IT WAS EVERYTHING I EXPECTED AND MORE
For 3 weeks of March 2016 I was camped in one of the most remote areas of the world. Heard Island lies approx. 3,500 kilometres to the south west of Australia, deep in the southern ocean.
And I loved it. It was extreme for all sorts of reasons –
- the landscape. Bigger, rougher, just around unbelievable. I spent many days walking from Base Camp or from our camp on Laurens Peninsula to sample collection areas. And when-ever and where-ever we went were were overwhelmed by the experience. Sensory Overload
- the weather. We had it all, sunny and calm, cold and frosty, driving hail, sand storms on the Nullarbor through to snow on the last days as we packed up to return home. The island was constantly changing and I enjoyed watching it all happen in front of me.
- the wildlife. From this perspective it will be a “never to be repeated experience”. Fur seal, Elephant Seals, the mighty Leopard Seal, so manny penguins (King, Gento, Rock Hopper and Macaroni) and the Giant Petrels. It was so easy to sit back and watch them all entertain. Yet they “owned” the island and were prepared to let you know about it as well if you got to close.
Just being there was an amazing experience, thinking that your were possibly the only human to have been in that particular area for at least 15 years and on the odd occasion, to think that maybe nobody had ever been there before.
I’m glad I chased down this adventure opportunity made my way to Heard. Thanks to the team that pulled this off and now, on to my next adventure…….
Here’s links to my blog stories from Heard Island –
Power Of The Sea, some back ground to the changes forced on Heard Island by a significant storm event that struck the Southern Coean in 2015.
What Waste – Marine Debris on Heard Island. Despite being below the major mean currents, where theoretically no waste should drift we were surprised at the volume of plastic waste that was on the western shores of Heard Island.
A morning walk on Heard Island. Escaping from the office (Base Camp) was an unequalled opportunity. Where else would you see so much variety of animal and bird life. Take a quick browse through this photo gallery.
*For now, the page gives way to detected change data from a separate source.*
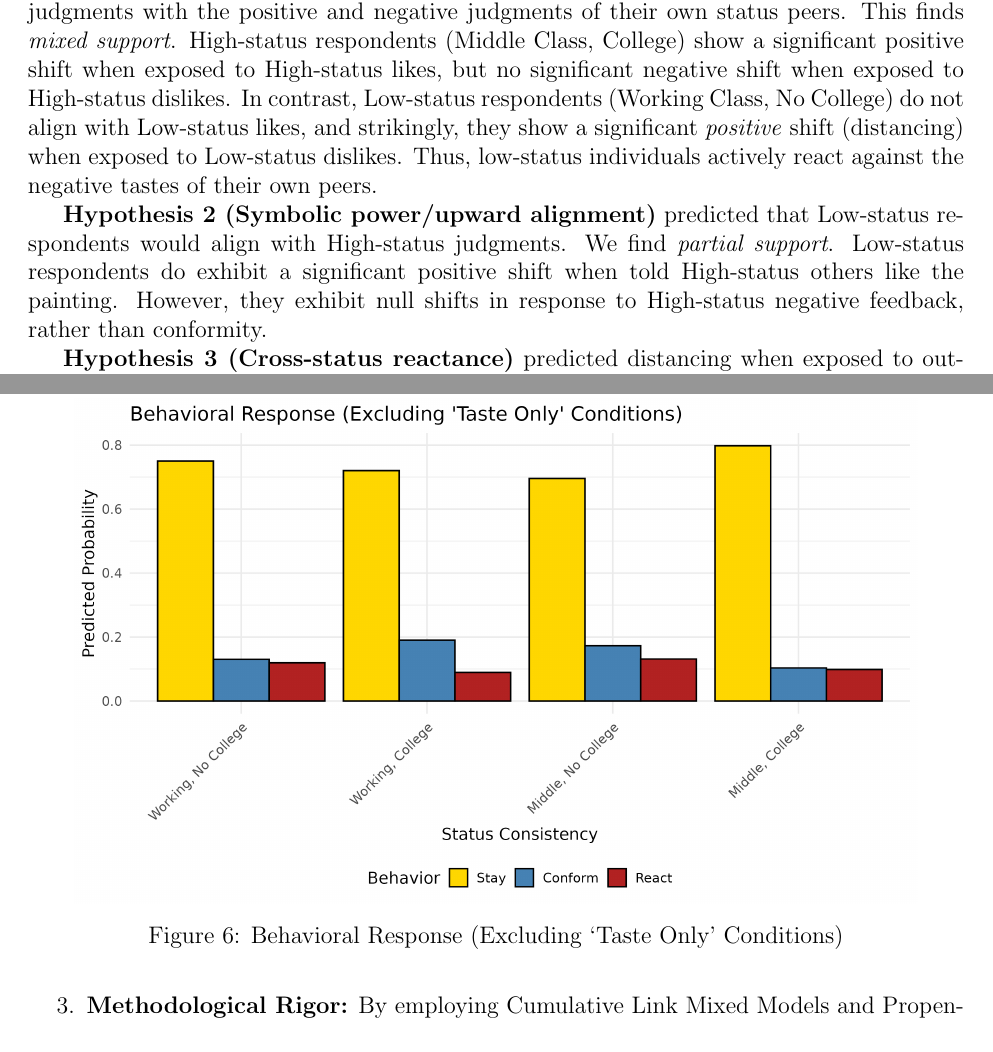
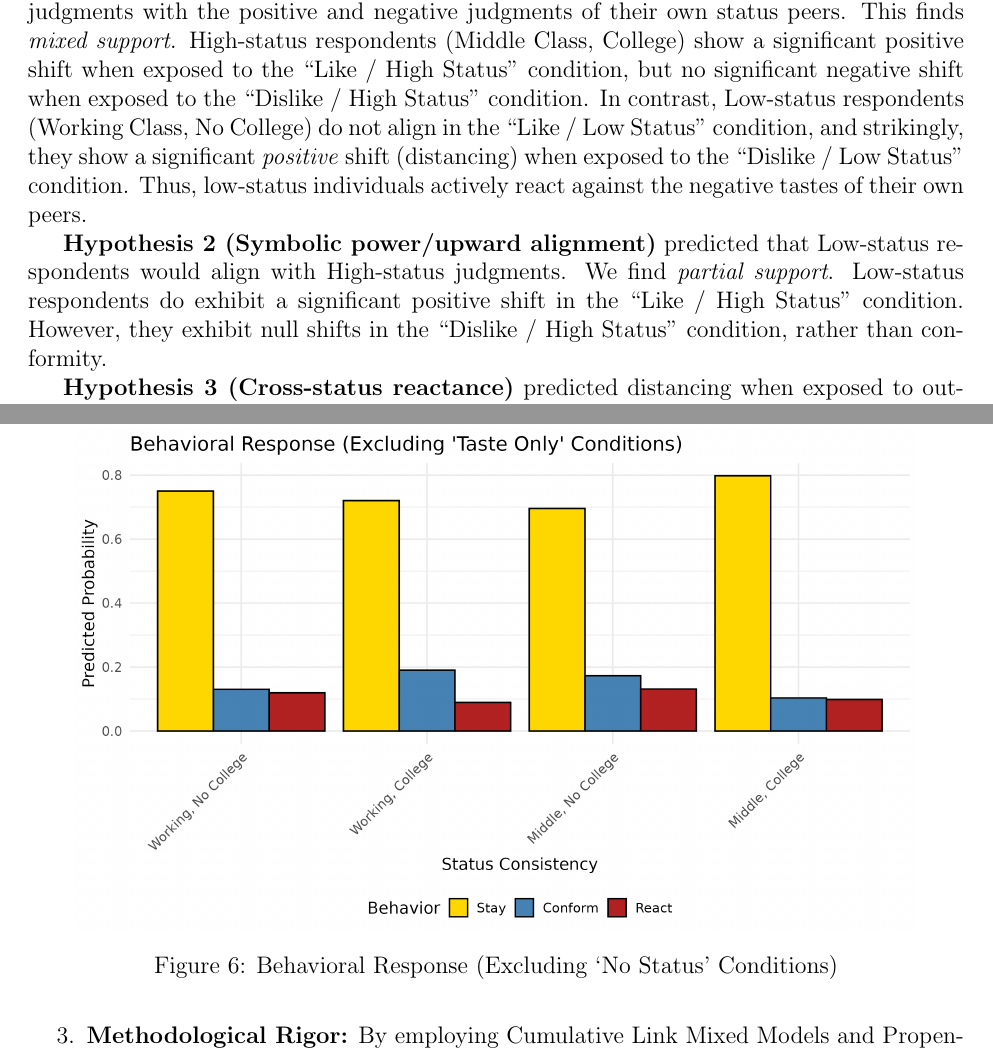
Before and after one commit to olizardo/skiles-lizardo-taste-influence-paper, a LaTeX paper (manuscript.tex): two parts of pages 7 and 10 of 11, joined at a grey line, cut so that both start at the same text. Compiled offline with pdfLaTeX.

Commit message:
Replaced old condition labels with revised labels in text

```diff
--- a/manuscript.tex
+++ b/manuscript.tex
@@ -124,11 +124,11 @@ In the ``Taste Only'' conditions, we hypothesized that positive evaluations from
 \subsection{Evaluating Status-Based Influence (Hypotheses 1--3)}
 When introducing the class status of the fictional alter group, we observe complex dynamics that challenge linear theories of social influence.
 
-\textbf{Hypothesis 1 (Same-status alignment)} predicted that respondents would align their judgments with the positive and negative judgments of their own status peers. This finds \textit{mixed support}. High-status respondents (Middle Class, College) show a significant positive shift when exposed to High-status likes, but no significant negative shift when exposed to High-status dislikes. In contrast, Low-status respondents (Working Class, No College) do not align with Low-status likes, and strikingly, they show a significant \textit{positive} shift (distancing) when exposed to Low-status dislikes. Thus, low-status individuals actively react against the negative tastes of their own peers.
+\textbf{Hypothesis 1 (Same-status alignment)} predicted that respondents would align their judgments with the positive and negative judgments of their own status peers. This finds \textit{mixed support}. High-status respondents (Middle Class, College) show a significant positive shift when exposed to the ``Like / High Status'' condition, but no significant negative shift when exposed to the ``Dislike / High Status'' condition. In contrast, Low-status respondents (Working Class, No College) do not align in the ``Like / Low Status'' condition, and strikingly, they show a significant \textit{positive} shift (distancing) when exposed to the ``Dislike / Low Status'' condition. Thus, low-status individuals actively react against the negative tastes of their own peers.
 
-\textbf{Hypothesis 2 (Symbolic power/upward alignment)} predicted that Low-status respondents would align with High-status judgments. We find \textit{partial support}. Low-status respondents do exhibit a significant positive shift when told High-status others like the painting. However, they exhibit null shifts in response to High-status negative feedback, rather than conformity.
+\textbf{Hypothesis 2 (Symbolic power/upward alignment)} predicted that Low-status respondents would align with High-status judgments. We find \textit{partial support}. Low-status respondents do exhibit a significant positive shift in the ``Like / High Status'' condition. However, they exhibit null shifts in the ``Dislike / High Status'' condition, rather than conformity.
 
-\textbf{Hypothesis 3 (Cross-status reactance)} predicted distancing when exposed to out-group judgments. This is \textit{not supported}. High-status respondents do not significantly distance (shift negatively) from Low-status likes, nor do they distance (shift positively) from Low-status dislikes. The strongest distancing behavior in the data actually occurs within-group (Low-status respondents reacting against Low-status dislikes), suggesting that reactance is driven more by avoiding low-status stigma than by strict cross-status boundaries.
+\textbf{Hypothesis 3 (Cross-status reactance)} predicted distancing when exposed to out-group judgments. This is \textit{not supported}. High-status respondents do not significantly distance (shift negatively) from the ``Like / Low Status'' condition, nor do they distance (shift positively) from the ``Dislike / Low Status'' condition. The strongest distancing behavior in the data actually occurs within-group (Low-status respondents reacting against the ``Dislike / Low Status'' condition), suggesting that reactance is driven more by avoiding low-status stigma than by strict cross-status boundaries.
 
 \subsection{Disaggregating Behavior: Conformity vs. Reactance}
 Because a linear shift obscures whether a respondent is moving \textit{toward} (Conformity) or \textit{away from} (Reactance) the group, we map the behavioral shifts and fit a Multinomial Logistic Regression model.
@@ -167,7 +167,7 @@ To ensure that the results are driven by the \textit{class status} of the fictio
 \begin{figure}[ht!]
     \centering
     \includegraphics[width=0.9\textwidth]{figures/Figure11_Sens_MultinomialBehavior.png}
-    \caption{Behavioral Response (Excluding `Taste Only' Conditions)}
+    \caption{Behavioral Response (Excluding `No Status' Conditions)}
     \label{fig:sens_multinom}
 \end{figure}
 
```
Also changed, not shown: manuscript.pdf, manuscript.tex (6 more changed lines), 2 other files.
Mt Drygalski. Only a short distance from our Base Camp the short climb up Mt Drygalski offered some rewarding views over South West Bay and Corinthian Bay plus Laurens Peninsula to the north.